▶ **Brief**
Each entry should be repeated exactly. Its pictures should not be.

▶ **Material provided**
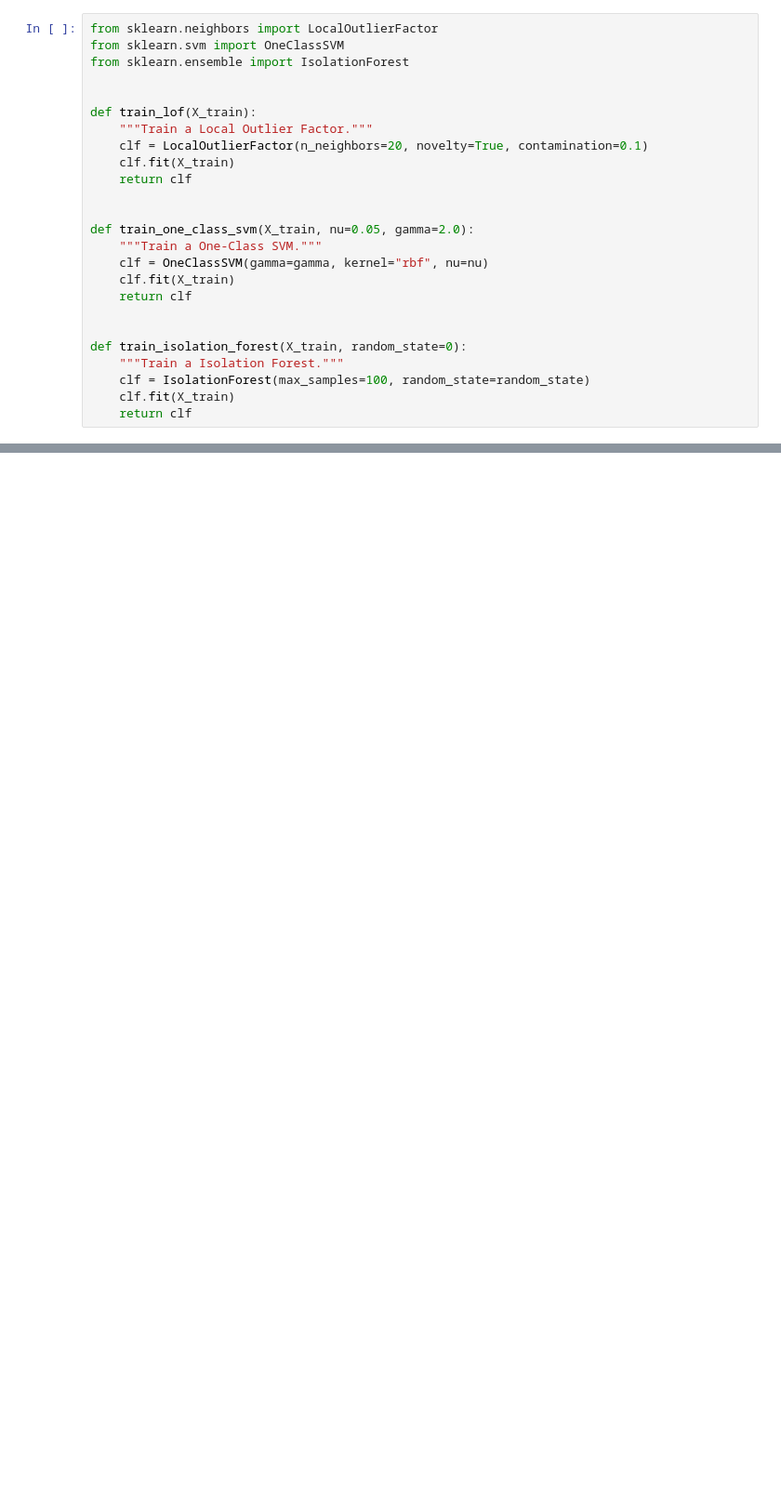
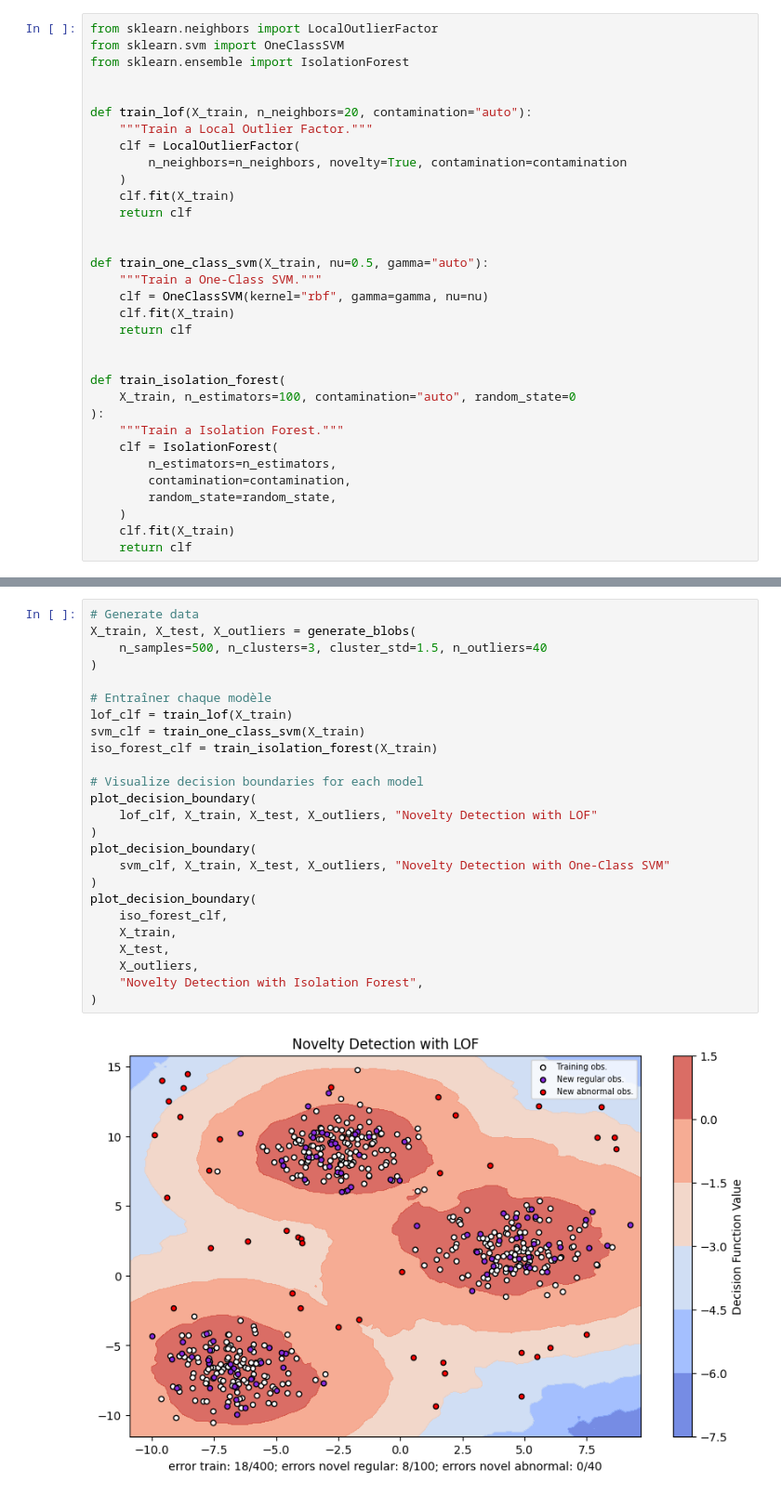
Before and after one commit to CharlesAttend/M2-DAC, a Jupyter notebook: XAI/TME/TME8/TME8.ipynb, the cells around one changed output, grey strips where cells are left out. Shown at 93% size. Cells and saved outputs as stored; diff of their text form; blank space fills up the shorter version.

```diff
--- a/XAI/TME/TME8/TME8.ipynb
+++ b/XAI/TME/TME8/TME8.ipynb
@@ -73,23 +114,31 @@ from sklearn.svm import OneClassSVM
 from sklearn.ensemble import IsolationForest
 
 
-def train_lof(X_train):
+def train_lof(X_train, n_neighbors=20, contamination="auto"):
     """Train a Local Outlier Factor."""
-    clf = LocalOutlierFactor(n_neighbors=20, novelty=True, contamination=0.1)
+    clf = LocalOutlierFactor(
+        n_neighbors=n_neighbors, novelty=True, contamination=contamination
+    )
     clf.fit(X_train)
     return clf
 
 
-def train_one_class_svm(X_train, nu=0.05, gamma=2.0):
+def train_one_class_svm(X_train, nu=0.5, gamma="auto"):
     """Train a One-Class SVM."""
-    clf = OneClassSVM(gamma=gamma, kernel="rbf", nu=nu)
+    clf = OneClassSVM(kernel="rbf", gamma=gamma, nu=nu)
     clf.fit(X_train)
     return clf
 
 
-def train_isolation_forest(X_train, random_state=0):
+def train_isolation_forest(
+    X_train, n_estimators=100, contamination="auto", random_state=0
+):
     """Train a Isolation Forest."""
-    clf = IsolationForest(max_samples=100, random_state=random_state)
+    clf = IsolationForest(
+        n_estimators=n_estimators,
+        contamination=contamination,
+        random_state=random_state,
+    )
     clf.fit(X_train)
     return clf
 # %%
@@ -195,0 +220,27 @@ errors novel abnormal: 2/40
+# %%
+# Generate data
+X_train, X_test, X_outliers = generate_blobs(
+    n_samples=500, n_clusters=3, cluster_std=1.5, n_outliers=40
+)
+
+# Entraîner chaque modèle
+lof_clf = train_lof(X_train)
+svm_clf = train_one_class_svm(X_train)
+iso_forest_clf = train_isolation_forest(X_train)
+
+# Visualize decision boundaries for each model
+plot_decision_boundary(
+    lof_clf, X_train, X_test, X_outliers, "Novelty Detection with LOF"
+)
+plot_decision_boundary(
+    svm_clf, X_train, X_test, X_outliers, "Novelty Detection with One-Class SVM"
+)
+plot_decision_boundary(
+    iso_forest_clf,
+    X_train,
+    X_test,
+    X_outliers,
+    "Novelty Detection with Isolation Forest",
+)
+# %% [output]
+[figure, added]
```
Also changed, not shown: parts of 24 cells of this notebook.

▶ **Output for this task**
Before and after one commit to CharlesAttend/M2-DAC, a Jupyter notebook: XAI/TME/TME8/TME8.ipynb, the cells around one changed output, grey strips where cells are left out. Shown at 93% size. Cells and saved outputs as stored; diff of their text form; blank space fills up the shorter version.

```diff
--- a/XAI/TME/TME8/TME8.ipynb
+++ b/XAI/TME/TME8/TME8.ipynb
@@ -73,23 +114,31 @@ from sklearn.svm import OneClassSVM
 from sklearn.ensemble import IsolationForest
 
 
-def train_lof(X_train):
+def train_lof(X_train, n_neighbors=20, contamination="auto"):
     """Train a Local Outlier Factor."""
-    clf = LocalOutlierFactor(n_neighbors=20, novelty=True, contamination=0.1)
+    clf = LocalOutlierFactor(
+        n_neighbors=n_neighbors, novelty=True, contamination=contamination
+    )
     clf.fit(X_train)
     return clf
 
 
-def train_one_class_svm(X_train, nu=0.05, gamma=2.0):
+def train_one_class_svm(X_train, nu=0.5, gamma="auto"):
     """Train a One-Class SVM."""
-    clf = OneClassSVM(gamma=gamma, kernel="rbf", nu=nu)
+    clf = OneClassSVM(kernel="rbf", gamma=gamma, nu=nu)
     clf.fit(X_train)
     return clf
 
 
-def train_isolation_forest(X_train, random_state=0):
+def train_isolation_forest(
+    X_train, n_estimators=100, contamination="auto", random_state=0
+):
     """Train a Isolation Forest."""
-    clf = IsolationForest(max_samples=100, random_state=random_state)
+    clf = IsolationForest(
+        n_estimators=n_estimators,
+        contamination=contamination,
+        random_state=random_state,
+    )
     clf.fit(X_train)
     return clf
 # %%
@@ -195,0 +220,27 @@ errors novel abnormal: 2/40
+# %%
+# Generate data
+X_train, X_test, X_outliers = generate_blobs(
+    n_samples=500, n_clusters=3, cluster_std=1.5, n_outliers=40
+)
+
+# Entraîner chaque modèle
+lof_clf = train_lof(X_train)
+svm_clf = train_one_class_svm(X_train)
+iso_forest_clf = train_isolation_forest(X_train)
+
+# Visualize decision boundaries for each model
+plot_decision_boundary(
+    lof_clf, X_train, X_test, X_outliers, "Novelty Detection with LOF"
+)
+plot_decision_boundary(
+    svm_clf, X_train, X_test, X_outliers, "Novelty Detection with One-Class SVM"
+)
+plot_decision_boundary(
+    iso_forest_clf,
+    X_train,
+    X_test,
+    X_outliers,
+    "Novelty Detection with Isolation Forest",
+)
+# %% [output]
+[figure, added]
```
Also changed, not shown: parts of 24 cells of this notebook.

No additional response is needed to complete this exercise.